→ INSTRUCTIONS TO FOLLOW
Return every record below exactly as written.

→ Code change snippets
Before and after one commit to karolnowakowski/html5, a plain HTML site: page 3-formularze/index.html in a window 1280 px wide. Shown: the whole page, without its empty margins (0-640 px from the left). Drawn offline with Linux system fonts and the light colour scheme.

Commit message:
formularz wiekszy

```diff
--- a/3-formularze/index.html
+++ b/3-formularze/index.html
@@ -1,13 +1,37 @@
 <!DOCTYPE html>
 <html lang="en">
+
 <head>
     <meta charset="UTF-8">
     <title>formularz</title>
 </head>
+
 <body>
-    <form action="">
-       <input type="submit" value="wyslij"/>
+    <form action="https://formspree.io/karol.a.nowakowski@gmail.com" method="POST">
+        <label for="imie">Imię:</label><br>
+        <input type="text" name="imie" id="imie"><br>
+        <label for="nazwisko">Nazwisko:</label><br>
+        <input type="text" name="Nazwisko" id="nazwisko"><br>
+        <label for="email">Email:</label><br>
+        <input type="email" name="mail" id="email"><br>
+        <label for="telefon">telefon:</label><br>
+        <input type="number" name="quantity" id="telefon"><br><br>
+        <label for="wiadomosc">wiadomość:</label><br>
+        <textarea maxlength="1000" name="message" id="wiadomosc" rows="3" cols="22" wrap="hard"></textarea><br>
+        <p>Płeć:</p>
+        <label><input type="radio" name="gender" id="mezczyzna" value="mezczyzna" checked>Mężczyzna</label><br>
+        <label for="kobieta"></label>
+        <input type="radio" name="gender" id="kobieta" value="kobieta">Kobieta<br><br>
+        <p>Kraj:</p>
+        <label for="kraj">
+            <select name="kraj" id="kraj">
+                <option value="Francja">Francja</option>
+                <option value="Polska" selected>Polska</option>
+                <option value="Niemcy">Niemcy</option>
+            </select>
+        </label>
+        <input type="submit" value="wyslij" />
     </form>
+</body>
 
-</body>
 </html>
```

→ REPLY TO THE TASK
Before and after one commit to karolnowakowski/html5, a plain HTML site: page 3-formularze/index.html in a window 1280 px wide. Shown: the whole page, without its empty margins (0-640 px from the left). Drawn offline with Linux system fonts and the light colour scheme.

Commit message:
formularz wiekszy

```diff
--- a/3-formularze/index.html
+++ b/3-formularze/index.html
@@ -1,13 +1,37 @@
 <!DOCTYPE html>
 <html lang="en">
+
 <head>
     <meta charset="UTF-8">
     <title>formularz</title>
 </head>
+
 <body>
-    <form action="">
-       <input type="submit" value="wyslij"/>
+    <form action="https://formspree.io/karol.a.nowakowski@gmail.com" method="POST">
+        <label for="imie">Imię:</label><br>
+        <input type="text" name="imie" id="imie"><br>
+        <label for="nazwisko">Nazwisko:</label><br>
+        <input type="text" name="Nazwisko" id="nazwisko"><br>
+        <label for="email">Email:</label><br>
+        <input type="email" name="mail" id="email"><br>
+        <label for="telefon">telefon:</label><br>
+        <input type="number" name="quantity" id="telefon"><br><br>
+        <label for="wiadomosc">wiadomość:</label><br>
+        <textarea maxlength="1000" name="message" id="wiadomosc" rows="3" cols="22" wrap="hard"></textarea><br>
+        <p>Płeć:</p>
+        <label><input type="radio" name="gender" id="mezczyzna" value="mezczyzna" checked>Mężczyzna</label><br>
+        <label for="kobieta"></label>
+        <input type="radio" name="gender" id="kobieta" value="kobieta">Kobieta<br><br>
+        <p>Kraj:</p>
+        <label for="kraj">
+            <select name="kraj" id="kraj">
+                <option value="Francja">Francja</option>
+                <option value="Polska" selected>Polska</option>
+                <option value="Niemcy">Niemcy</option>
+            </select>
+        </label>
+        <input type="submit" value="wyslij" />
     </form>
+</body>
 
-</body>
 </html>
```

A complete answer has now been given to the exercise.